In the visual department the team at Schell Games have gone with quite a bright vector-esc approach to bring the environments and characters to life. This design allows you to envisage what these lands once looked like before the corruption took hold and works really well in setting the tone for the very minimalistic story elements. Each play-through will see the areas be procedurally generated to give some variation to keep the game fresh looking, but the areas are only small, so can start to come across similar despite the efforts to reduce this. This feeling is not helped with the limited enemy types having one set design for each class, so they all soon become too familiar to offer the feeling of change. So, where the design of the world is suited, it all starts to become a little stale over time.

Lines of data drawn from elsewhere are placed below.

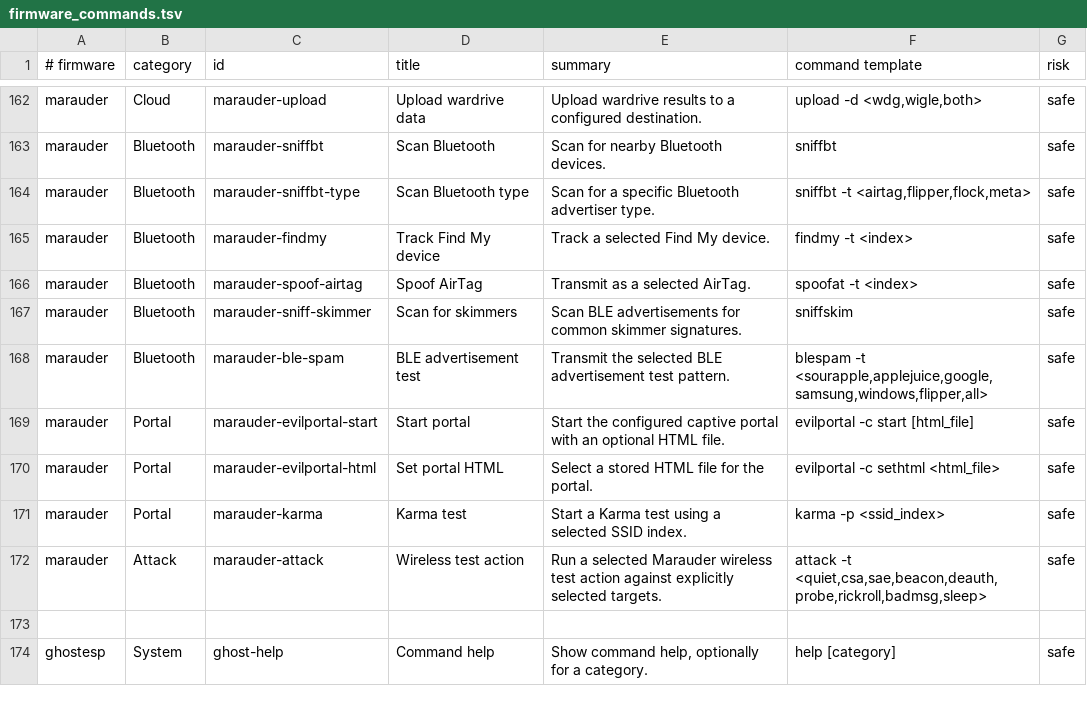
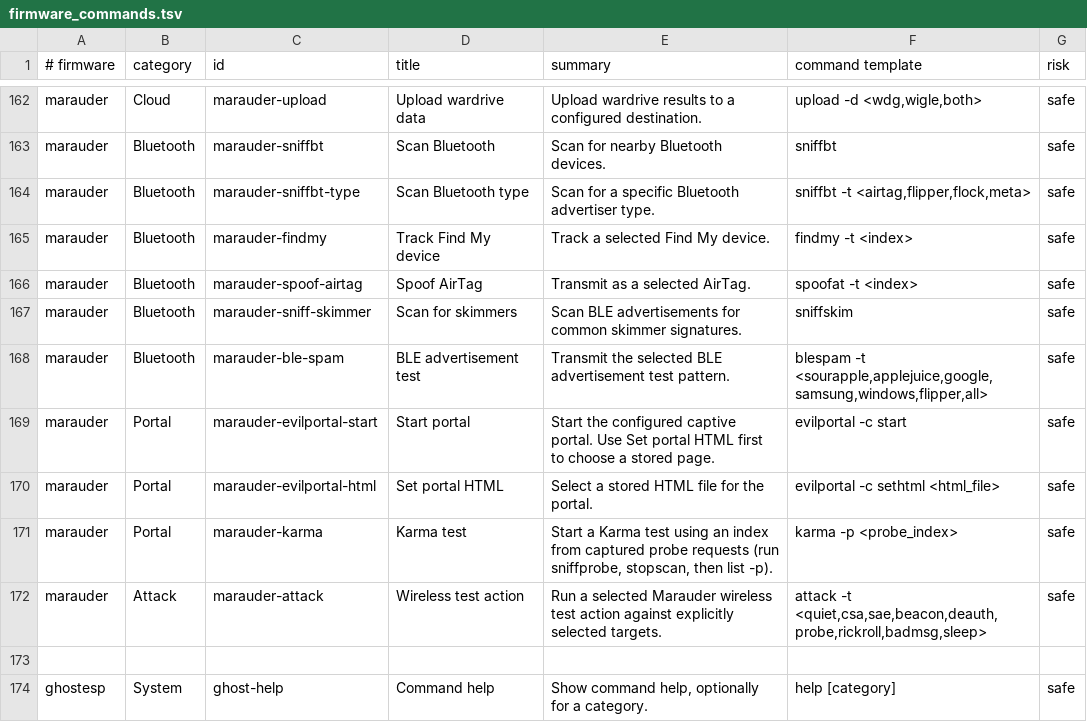
Before and after one commit to Unkl3Errl/HeltecController, a TSV file: app/src/main/assets/firmware_commands.tsv, drawn as a sheet; only a part is shown, gaps mark what is left out; the diff covers the shown part only.

Commit message:
Update Marauder commands and virtual SD interface

```diff
--- a/app/src/main/assets/firmware_commands.tsv
+++ b/app/src/main/assets/firmware_commands.tsv
@@ -168,5 +168,5 @@ marauder	Bluetooth	marauder-sniff-skimmer	Scan for skimmers	Scan BLE advertiseme
 marauder	Bluetooth	marauder-ble-spam	BLE advertisement test	Transmit the selected BLE advertisement test pattern.	blespam -t <sourapple,applejuice,google,samsung,windows,flipper,all>	safe
-marauder	Portal	marauder-evilportal-start	Start portal	Start the configured captive portal with an optional HTML file.	evilportal -c start [html_file]	safe
+marauder	Portal	marauder-evilportal-start	Start portal	Start the configured captive portal. Use Set portal HTML first to choose a stored page.	evilportal -c start	safe
 marauder	Portal	marauder-evilportal-html	Set portal HTML	Select a stored HTML file for the portal.	evilportal -c sethtml <html_file>	safe
-marauder	Portal	marauder-karma	Karma test	Start a Karma test using a selected SSID index.	karma -p <ssid_index>	safe
+marauder	Portal	marauder-karma	Karma test	Start a Karma test using an index from captured probe requests (run sniffprobe, stopscan, then list -p).	karma -p <probe_index>	safe
 marauder	Attack	marauder-attack	Wireless test action	Run a selected Marauder wireless test action against explicitly selected targets.	attack -t <quiet,csa,sae,beacon,deauth,probe,rickroll,badmsg,sleep>	safe
```
Also changed, not shown: 22 edited cells elsewhere in this file, 17 other files.
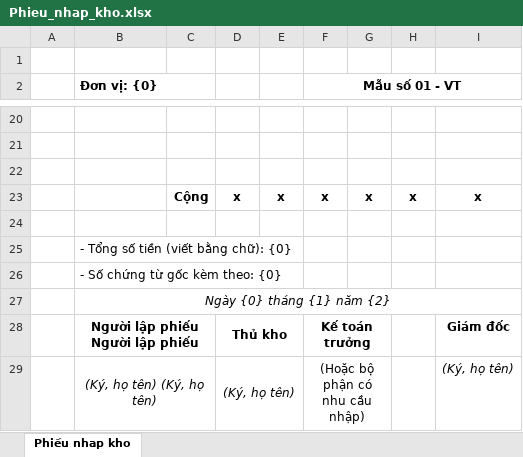
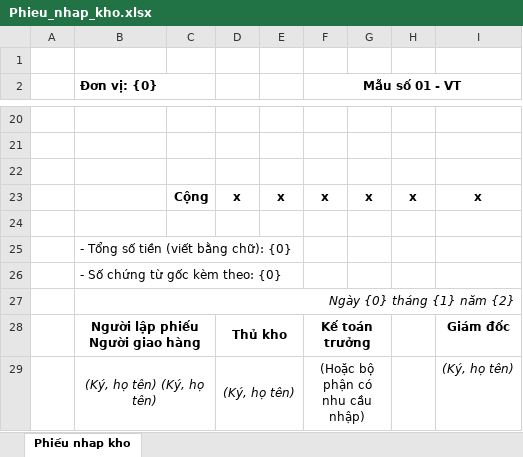
Before and after one commit to buvatu/DEMO, an Excel workbook: QLDS/Backend/src/main/resources/Phieu_nhap_kho.xlsx, sheet Phiếu nhap kho, drawn as a sheet; only a part is shown, gaps mark what is left out; values as stored, in another font and other column widths than the file's, no borders; the diff names each change by its address in the sheet, - before the commit and + after, or states it on an @@ line.

```diff
--- a/QLDS/Backend/src/main/resources/Phieu_nhap_kho.xlsx (sheet Phiếu nhap kho)
+++ b/QLDS/Backend/src/main/resources/Phieu_nhap_kho.xlsx (sheet Phiếu nhap kho)
-B27 alignment: center
+B27 alignment: right
-B28 (Đơn vị: {0}): Người lập phiếu Người lập phiếu
+B28 (Đơn vị: {0}): Người lập phiếu Người giao hàng
```
Also changed, not shown: QLDS/Backend/src/main/resources/Bien_ban_giai_the.xlsx, QLDS/Backend/src/main/resources/Bien_ban_kiem_nghiem.xlsx, 14 other files.
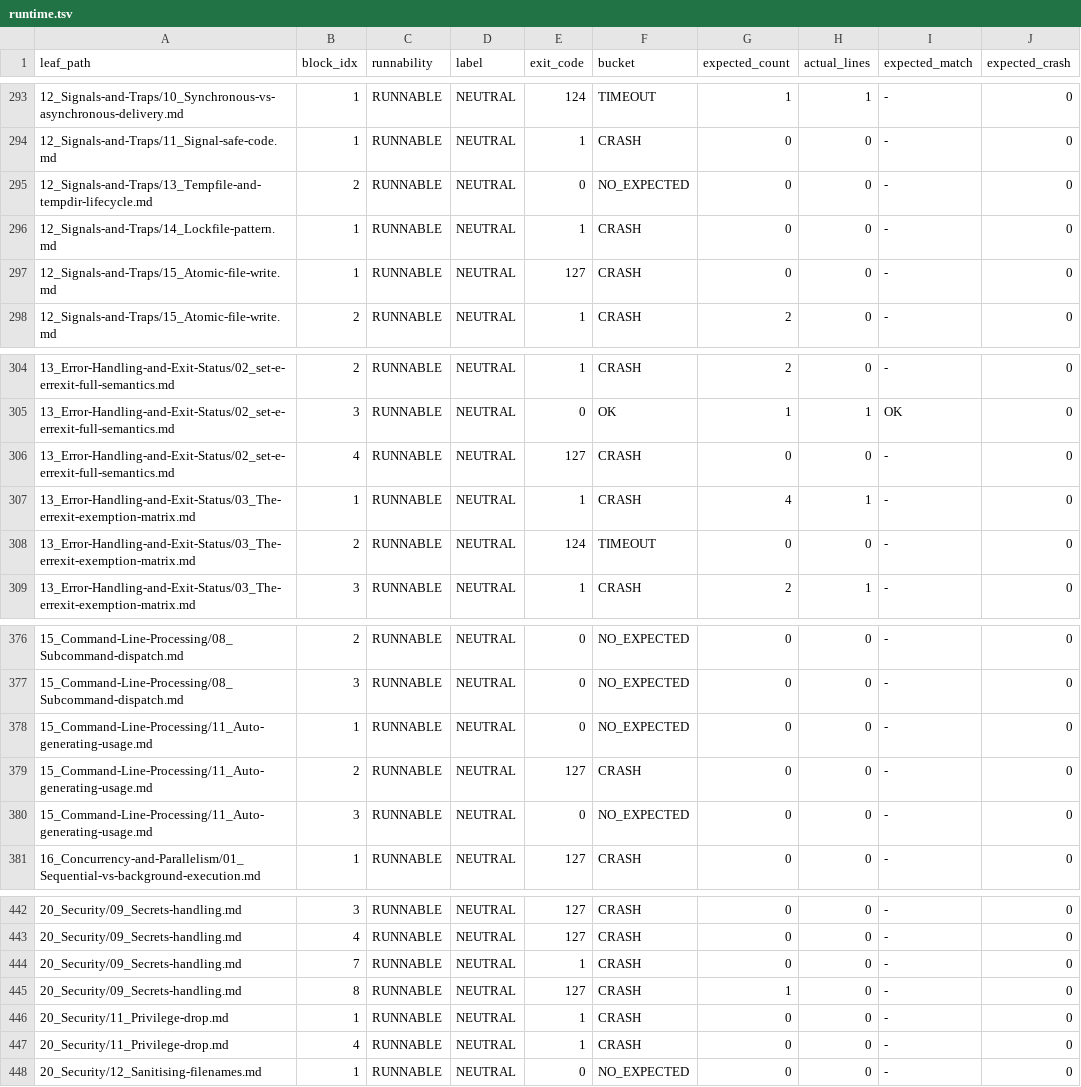
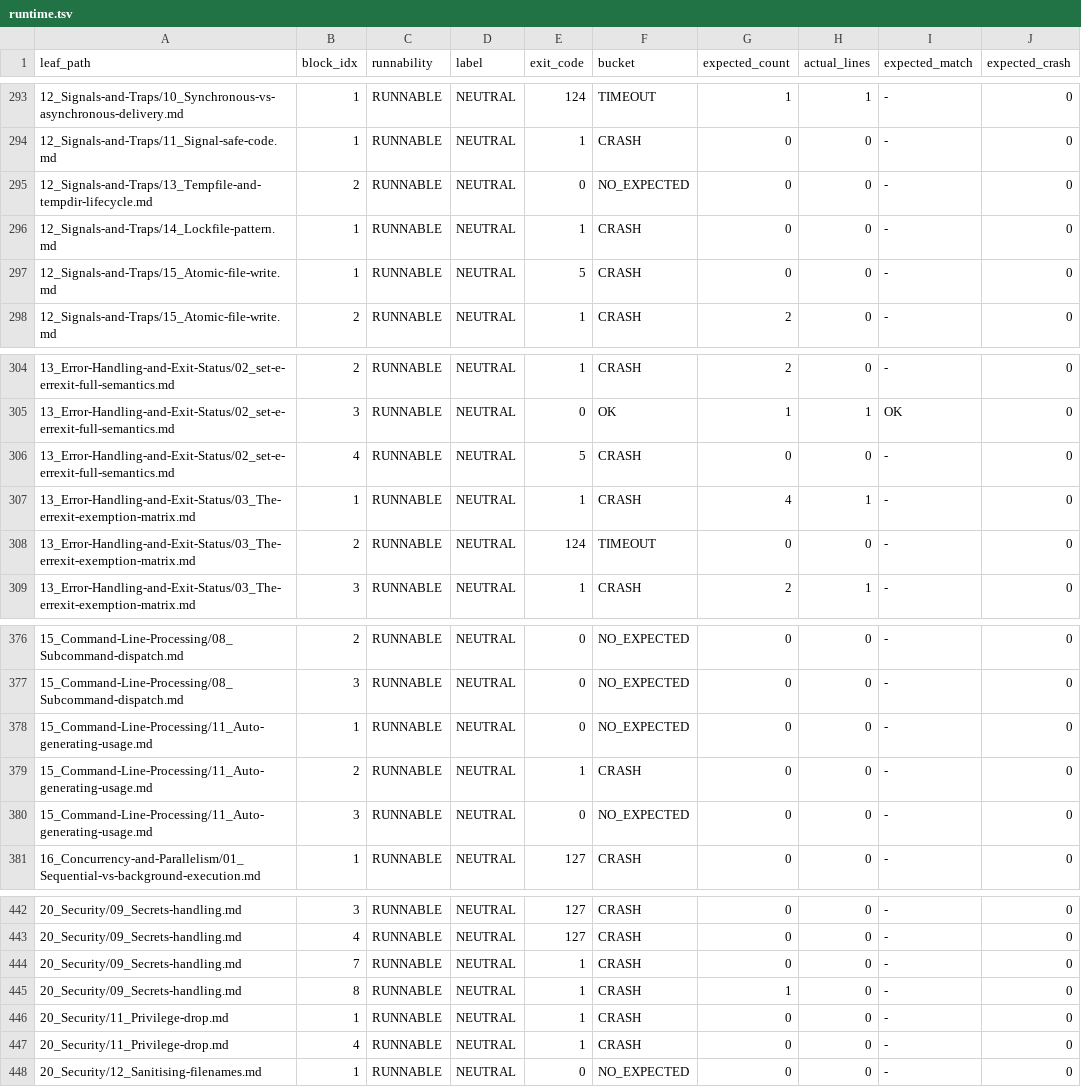
Before and after one commit to OkusiAssociates/bash-coding-standard, a TSV file: docs/BCS-Bash-Ref/.audit/findings/runtime.tsv, drawn as a sheet; only a part is shown, gaps mark what is left out; the diff covers the shown part only.

```diff
--- a/docs/BCS-Bash-Ref/.audit/findings/runtime.tsv
+++ b/docs/BCS-Bash-Ref/.audit/findings/runtime.tsv
@@ -296,3 +296,3 @@ leaf_path	block_idx	runnability	label	exit_code	bucket	expected_count	actual_lin
 12_Signals-and-Traps/14_Lockfile-pattern.md	1	RUNNABLE	NEUTRAL	1	CRASH	0	0	-	0
-12_Signals-and-Traps/15_Atomic-file-write.md	1	RUNNABLE	NEUTRAL	127	CRASH	0	0	-	0
+12_Signals-and-Traps/15_Atomic-file-write.md	1	RUNNABLE	NEUTRAL	5	CRASH	0	0	-	0
 12_Signals-and-Traps/15_Atomic-file-write.md	2	RUNNABLE	NEUTRAL	1	CRASH	2	0	-	0
@@ -305,3 +305,3 @@ leaf_path	block_idx	runnability	label	exit_code	bucket	expected_count	actual_lin
 13_Error-Handling-and-Exit-Status/02_set-e-errexit-full-semantics.md	3	RUNNABLE	NEUTRAL	0	OK	1	1	OK	0
-13_Error-Handling-and-Exit-Status/02_set-e-errexit-full-semantics.md	4	RUNNABLE	NEUTRAL	127	CRASH	0	0	-	0
+13_Error-Handling-and-Exit-Status/02_set-e-errexit-full-semantics.md	4	RUNNABLE	NEUTRAL	5	CRASH	0	0	-	0
 13_Error-Handling-and-Exit-Status/03_The-errexit-exemption-matrix.md	1	RUNNABLE	NEUTRAL	1	CRASH	4	1	-	0
@@ -378,3 +378,3 @@ leaf_path	block_idx	runnability	label	exit_code	bucket	expected_count	actual_lin
 15_Command-Line-Processing/11_Auto-generating-usage.md	1	RUNNABLE	NEUTRAL	0	NO_EXPECTED	0	0	-	0
-15_Command-Line-Processing/11_Auto-generating-usage.md	2	RUNNABLE	NEUTRAL	127	CRASH	0	0	-	0
+15_Command-Line-Processing/11_Auto-generating-usage.md	2	RUNNABLE	NEUTRAL	1	CRASH	0	0	-	0
 15_Command-Line-Processing/11_Auto-generating-usage.md	3	RUNNABLE	NEUTRAL	0	NO_EXPECTED	0	0	-	0
@@ -444,3 +444,3 @@ leaf_path	block_idx	runnability	label	exit_code	bucket	expected_count	actual_lin
 20_Security/09_Secrets-handling.md	7	RUNNABLE	NEUTRAL	1	CRASH	0	0	-	0
-20_Security/09_Secrets-handling.md	8	RUNNABLE	NEUTRAL	127	CRASH	1	0	-	0
+20_Security/09_Secrets-handling.md	8	RUNNABLE	NEUTRAL	1	CRASH	1	0	-	0
 20_Security/11_Privilege-drop.md	1	RUNNABLE	NEUTRAL	1	CRASH	0	0	-	0
```
Also changed, not shown: 9 edited cells elsewhere in this file, docs/BCS-Bash-Ref/.audit/findings/dispositions-augmented.tsv, 27 other files.
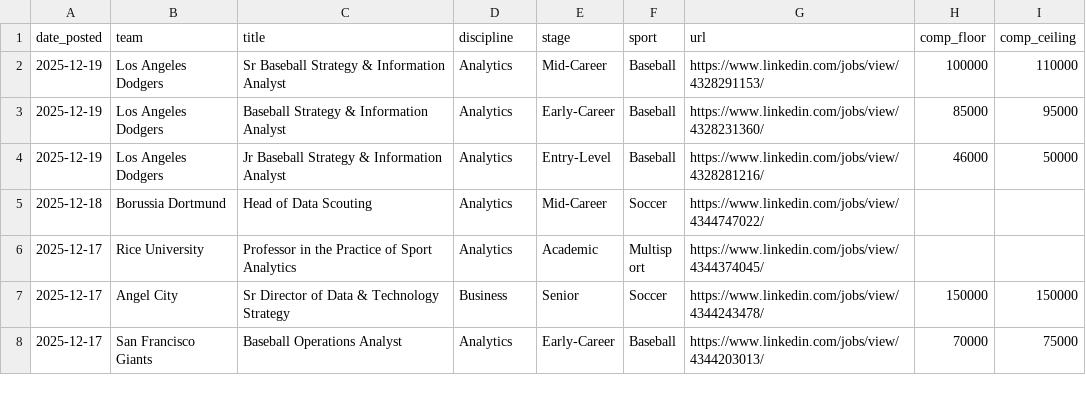
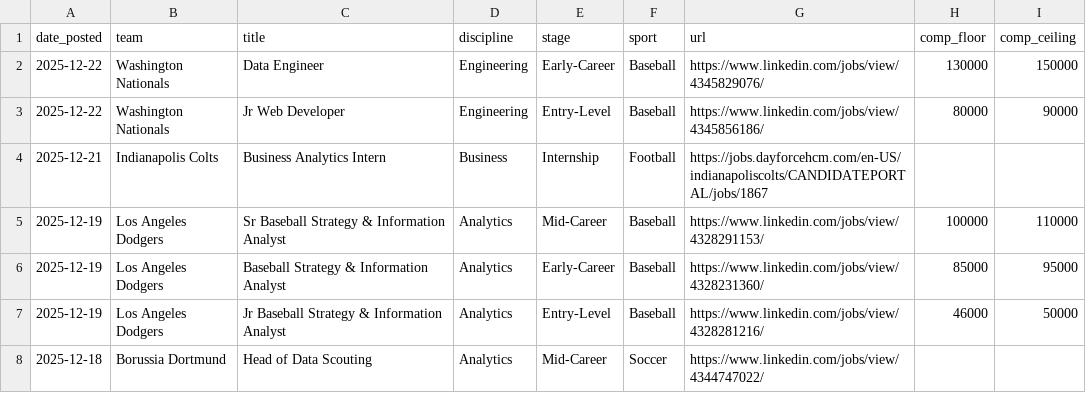
Before and after one commit to saberpowers/saberpowers.github.io, a CSV file: jobs/jobs.csv, drawn as a sheet; only a part is shown; the shorter side is filled out with more unchanged rows.

Commit message:
jobs update 2025-12-27

```diff
--- a/jobs/jobs.csv
+++ b/jobs/jobs.csv
@@ -1,2 +1,5 @@
 date_posted,team,title,discipline,stage,sport,url,comp_floor,comp_ceiling
+2025-12-22,Washington Nationals,Data Engineer,Engineering,Early-Career,Baseball,https://www.linkedin.com/jobs/view/4345829076/,130000,150000
+2025-12-22,Washington Nationals,Jr Web Developer,Engineering,Entry-Level,Baseball,https://www.linkedin.com/jobs/view/4345856186/,80000,90000
+2025-12-21,Indianapolis Colts,Business Analytics Intern,Business,Internship,Football,https://jobs.dayforcehcm.com/en-US/indianapoliscolts/CANDIDATEPORTAL/jobs/1867
 2025-12-19,Los Angeles Dodgers,Sr Baseball Strategy & Information Analyst,Analytics,Mid-Career,Baseball,https://www.linkedin.com/jobs/view/4328291153/,100000,110000
```
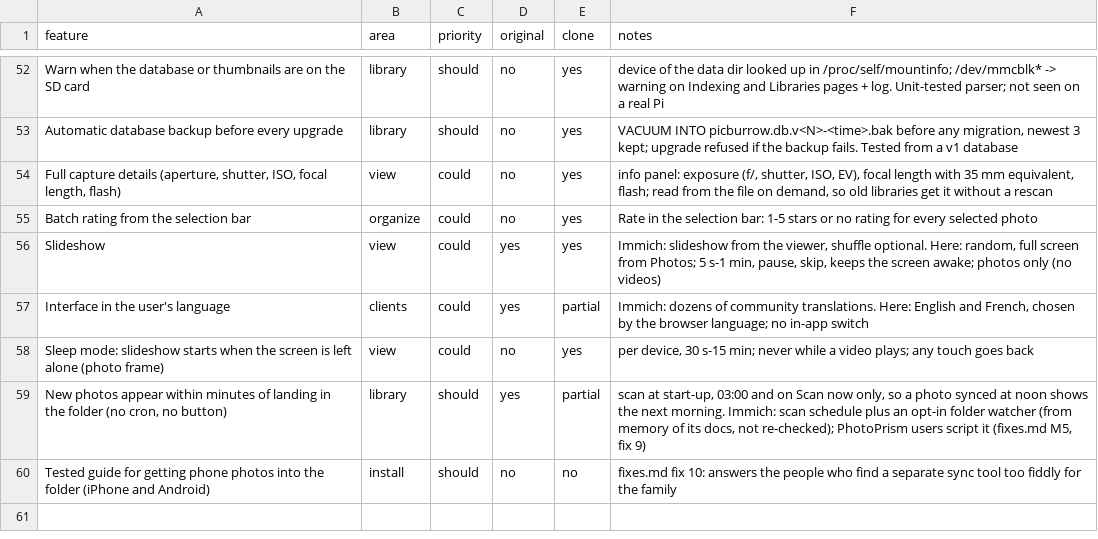
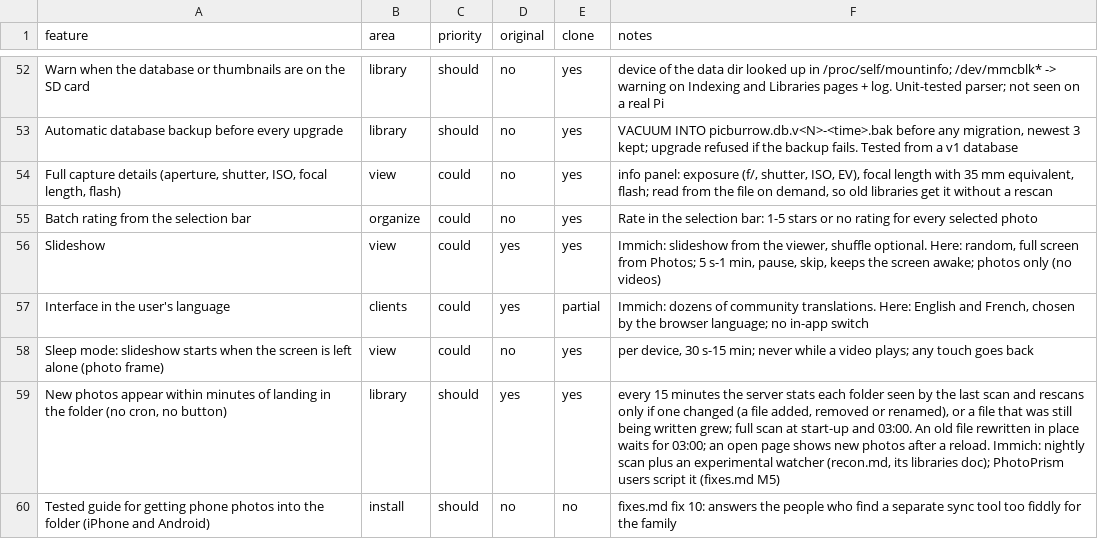
Before and after one commit to oPercentOps/Picburrow, a CSV file: replica/features.csv, drawn as a sheet; only a part is shown, gaps mark what is left out.

```diff
--- a/replica/features.csv
+++ b/replica/features.csv
@@ -58,3 +58,3 @@ Interface in the user's language,clients,could,yes,partial,"Immich: dozens of co
 Sleep mode: slideshow starts when the screen is left alone (photo frame),view,could,no,yes,"per device, 30 s-15 min; never while a video plays; any touch goes back"
-"New photos appear within minutes of landing in the folder (no cron, no button)",library,should,yes,partial,"scan at start-up, 03:00 and on Scan now only, so a photo synced at noon shows the next morning. Immich: scan schedule plus an opt-in folder watcher (from memory of its docs, not re-checked); PhotoPrism users script it (fixes.md M5, fix 9)"
+"New photos appear within minutes of landing in the folder (no cron, no button)",library,should,yes,yes,"every 15 minutes the server stats each folder seen by the last scan and rescans only if one changed (a file added, removed or renamed), or a file that was still being written grew; full scan at start-up and 03:00. An old file rewritten in place waits for 03:00; an open page shows new photos after a reload. Immich: nightly scan plus an experimental watcher (recon.md, its libraries doc); PhotoPrism users script it (fixes.md M5)"
 Tested guide for getting phone photos into the folder (iPhone and Android),install,should,no,no,fixes.md fix 10: answers the people who find a separate sync tool too fiddly for the family
```
Also changed, not shown: 11 other files.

One of the games stands out parts for me was the use of the sound. Everything in the combat from your swings, the contact and the blocking all suit the visceral swordplay. This is then backed up by the a solid techno/synth-wave soundtrack that really gets your adrenaline pumping and suits the bright design on the world. You will soon be working up a sweat as the music takes hold and you take your role in the combat.

At the beginning of the game you get the option to play seated of standing. Personally I though standing was going to be best way to play this, so for the purpose of this hands-on I played it standing. As you would expect and what is a staple in most VR games now each controller is going to represent the corresponding hand and weapon. You have free locomotion which moves at a very slow pace on one analogue, or the ability to dash on the other – but dash is limited until it recharges, so you need to keep this in mind. Other than this, you will hold the grips for your weapons to materialise, and letting go will make them fade away, then pressing the trigger with the weapons will use the charged ability mentioned earlier. This is it for the controls, and with them being so simple it allows you to concentrate on the combat and job at hand.

When it comes to how long the game will last, it is really going to depend on your tolerance for the games difficulty, as with Dark Soul type games you are going to die. But, one good factor about this is although you are dying a lot, you still get the feeling of progression, as you become stronger with your upgrades. At the moment I have played a few hours of the game for this hands-on, and I have yet to get passed the first mini-boss, but I find I do want to go back stronger and stronger until I can take it down. However, as aforementioned this could be the games downfall to some, as you need to have the patience to approach this over and over again.

Conclusion

Until You Fall does what it is trying to do in bringing a solid visceral combat system which requires patience and skill to progress. But, where the combat excels it might not be enough on its own to give the game that substance for a prolonged life – it just leaves the feeling that something is missing to go with this excellently designed and implemented system. Which really leaves the enjoyment factor of the game to players who like difficult games, that gives you the feeling of achievement and progression despite your inevitable death. If that sounds like you, this could be the VR game you have been looking for.

Hands-on Created Using:

HMD: Oculus Rift S
PC Specs: Intel Core i7-7700 3.6GHz, 16GB DDR4, NVIDIA GeForce 1080Ti 11GB

Only available through Steam VR
Developer: Schell Games
Buy Until You Fall on Steam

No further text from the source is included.